* [INPUT DATA]:
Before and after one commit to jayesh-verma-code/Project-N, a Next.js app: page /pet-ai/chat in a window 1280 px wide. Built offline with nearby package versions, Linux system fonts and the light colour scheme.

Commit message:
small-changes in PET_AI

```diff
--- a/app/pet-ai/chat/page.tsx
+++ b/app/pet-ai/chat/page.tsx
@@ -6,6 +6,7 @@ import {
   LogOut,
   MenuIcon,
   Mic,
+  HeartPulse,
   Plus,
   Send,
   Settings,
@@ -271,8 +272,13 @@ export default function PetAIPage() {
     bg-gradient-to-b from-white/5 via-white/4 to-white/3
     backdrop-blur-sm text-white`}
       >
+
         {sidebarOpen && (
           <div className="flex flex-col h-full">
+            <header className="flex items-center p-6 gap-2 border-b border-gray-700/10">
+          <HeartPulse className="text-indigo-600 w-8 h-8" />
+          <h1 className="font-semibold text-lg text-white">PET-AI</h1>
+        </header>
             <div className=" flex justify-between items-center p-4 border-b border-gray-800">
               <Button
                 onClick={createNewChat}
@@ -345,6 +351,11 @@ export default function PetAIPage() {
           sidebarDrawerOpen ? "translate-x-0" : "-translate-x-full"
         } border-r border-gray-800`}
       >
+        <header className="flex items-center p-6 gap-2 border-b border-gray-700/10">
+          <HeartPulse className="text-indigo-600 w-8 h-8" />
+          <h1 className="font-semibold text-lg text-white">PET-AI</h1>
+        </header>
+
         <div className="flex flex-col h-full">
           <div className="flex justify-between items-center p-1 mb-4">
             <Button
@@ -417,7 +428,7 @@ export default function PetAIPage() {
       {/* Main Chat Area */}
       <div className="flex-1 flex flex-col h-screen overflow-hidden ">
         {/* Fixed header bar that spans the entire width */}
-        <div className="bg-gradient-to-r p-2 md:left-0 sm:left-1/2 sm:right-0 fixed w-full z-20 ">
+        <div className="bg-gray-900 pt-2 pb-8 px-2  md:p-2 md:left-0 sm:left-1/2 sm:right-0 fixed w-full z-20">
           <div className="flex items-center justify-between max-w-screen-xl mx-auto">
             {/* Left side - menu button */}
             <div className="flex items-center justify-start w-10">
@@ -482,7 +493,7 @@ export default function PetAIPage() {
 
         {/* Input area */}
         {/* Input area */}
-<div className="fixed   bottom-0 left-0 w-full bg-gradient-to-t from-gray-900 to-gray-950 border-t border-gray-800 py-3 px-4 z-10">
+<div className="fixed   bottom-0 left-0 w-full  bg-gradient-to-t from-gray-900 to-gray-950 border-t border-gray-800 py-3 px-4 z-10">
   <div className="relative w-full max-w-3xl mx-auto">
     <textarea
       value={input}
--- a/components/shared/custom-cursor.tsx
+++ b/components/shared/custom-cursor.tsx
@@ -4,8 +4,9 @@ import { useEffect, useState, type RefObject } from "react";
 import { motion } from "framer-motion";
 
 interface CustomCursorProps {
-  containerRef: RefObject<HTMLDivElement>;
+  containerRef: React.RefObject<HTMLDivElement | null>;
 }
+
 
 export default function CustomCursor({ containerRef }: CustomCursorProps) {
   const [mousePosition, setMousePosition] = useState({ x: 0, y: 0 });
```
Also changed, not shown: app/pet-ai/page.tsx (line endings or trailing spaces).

---

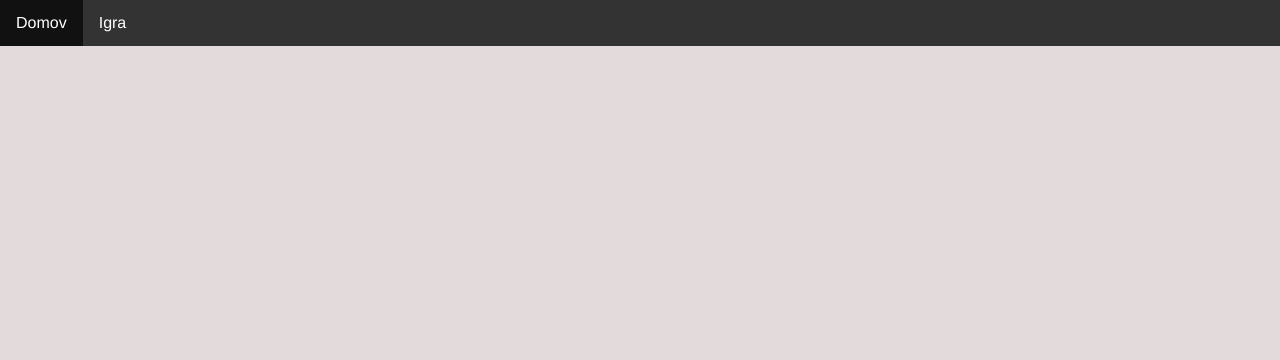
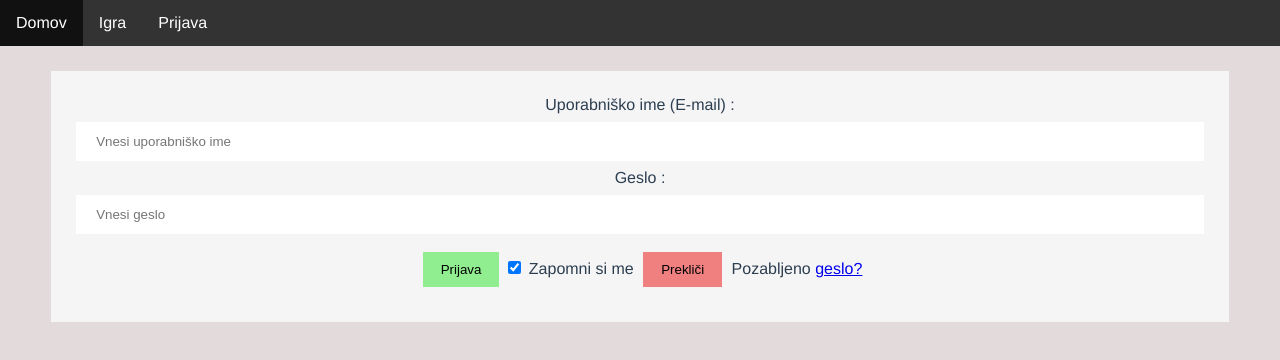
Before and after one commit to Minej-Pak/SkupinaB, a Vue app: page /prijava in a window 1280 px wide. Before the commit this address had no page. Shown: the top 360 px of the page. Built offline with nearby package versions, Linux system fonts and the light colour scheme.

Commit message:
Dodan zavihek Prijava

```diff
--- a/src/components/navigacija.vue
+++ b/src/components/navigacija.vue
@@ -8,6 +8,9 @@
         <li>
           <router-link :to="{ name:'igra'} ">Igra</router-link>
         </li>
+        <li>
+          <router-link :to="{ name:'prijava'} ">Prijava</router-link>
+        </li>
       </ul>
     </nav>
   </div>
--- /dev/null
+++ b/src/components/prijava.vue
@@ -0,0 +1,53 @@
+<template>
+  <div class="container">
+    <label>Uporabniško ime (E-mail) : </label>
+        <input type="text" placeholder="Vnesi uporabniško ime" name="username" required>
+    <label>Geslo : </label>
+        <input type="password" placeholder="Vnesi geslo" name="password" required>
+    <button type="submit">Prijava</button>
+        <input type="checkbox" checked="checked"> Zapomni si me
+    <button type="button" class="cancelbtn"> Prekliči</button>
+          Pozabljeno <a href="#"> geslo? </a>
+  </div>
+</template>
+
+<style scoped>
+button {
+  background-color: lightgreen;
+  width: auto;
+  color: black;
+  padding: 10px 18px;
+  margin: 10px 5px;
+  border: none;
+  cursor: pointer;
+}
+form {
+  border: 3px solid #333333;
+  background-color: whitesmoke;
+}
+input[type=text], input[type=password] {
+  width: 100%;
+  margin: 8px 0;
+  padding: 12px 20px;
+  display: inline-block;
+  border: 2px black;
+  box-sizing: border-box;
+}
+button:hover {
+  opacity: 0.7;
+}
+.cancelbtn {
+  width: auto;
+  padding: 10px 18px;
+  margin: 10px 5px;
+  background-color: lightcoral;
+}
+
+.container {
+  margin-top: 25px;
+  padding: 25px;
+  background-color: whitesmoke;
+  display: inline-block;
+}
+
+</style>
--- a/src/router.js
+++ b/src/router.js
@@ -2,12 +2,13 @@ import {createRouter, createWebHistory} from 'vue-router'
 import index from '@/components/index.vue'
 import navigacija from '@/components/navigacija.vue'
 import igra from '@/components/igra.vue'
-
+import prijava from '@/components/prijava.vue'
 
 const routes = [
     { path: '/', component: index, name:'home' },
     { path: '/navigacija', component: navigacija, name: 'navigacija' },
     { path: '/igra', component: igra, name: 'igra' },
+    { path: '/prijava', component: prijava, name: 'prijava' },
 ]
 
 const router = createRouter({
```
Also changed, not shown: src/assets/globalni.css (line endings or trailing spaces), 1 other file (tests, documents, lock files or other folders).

...

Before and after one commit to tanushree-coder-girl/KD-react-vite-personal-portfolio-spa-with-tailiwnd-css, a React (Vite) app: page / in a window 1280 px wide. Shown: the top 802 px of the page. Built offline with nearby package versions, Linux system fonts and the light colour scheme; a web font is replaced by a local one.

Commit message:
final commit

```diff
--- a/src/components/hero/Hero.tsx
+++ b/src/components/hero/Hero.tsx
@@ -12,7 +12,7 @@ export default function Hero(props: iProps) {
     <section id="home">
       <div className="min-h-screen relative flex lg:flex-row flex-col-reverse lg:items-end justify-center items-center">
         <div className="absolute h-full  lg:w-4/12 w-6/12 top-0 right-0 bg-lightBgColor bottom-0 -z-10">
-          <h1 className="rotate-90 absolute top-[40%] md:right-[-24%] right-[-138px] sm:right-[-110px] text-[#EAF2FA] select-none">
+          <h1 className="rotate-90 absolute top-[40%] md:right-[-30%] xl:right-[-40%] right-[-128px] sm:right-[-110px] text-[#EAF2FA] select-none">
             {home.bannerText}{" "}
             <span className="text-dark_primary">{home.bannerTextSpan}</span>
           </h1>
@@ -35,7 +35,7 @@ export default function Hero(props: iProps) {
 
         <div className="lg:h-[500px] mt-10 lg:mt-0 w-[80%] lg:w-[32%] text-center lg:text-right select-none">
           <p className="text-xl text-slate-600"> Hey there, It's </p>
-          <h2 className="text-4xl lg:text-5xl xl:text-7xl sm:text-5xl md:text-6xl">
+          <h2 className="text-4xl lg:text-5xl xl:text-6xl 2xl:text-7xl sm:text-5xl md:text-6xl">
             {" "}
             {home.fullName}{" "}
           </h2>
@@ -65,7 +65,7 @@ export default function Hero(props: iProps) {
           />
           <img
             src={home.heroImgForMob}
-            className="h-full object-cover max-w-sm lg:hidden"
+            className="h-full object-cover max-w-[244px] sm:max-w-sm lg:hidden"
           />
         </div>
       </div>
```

* [TRY IT]: Copy out every line in the records where the word "home" is found.

* [OUTPUT]:
     { path: '/', component: index, name:'home' },
     <section id="home">
             {home.bannerText}{" "}
             <span className="text-dark_primary">{home.bannerTextSpan}</span>
             {home.fullName}{" "}
             src={home.heroImgForMob}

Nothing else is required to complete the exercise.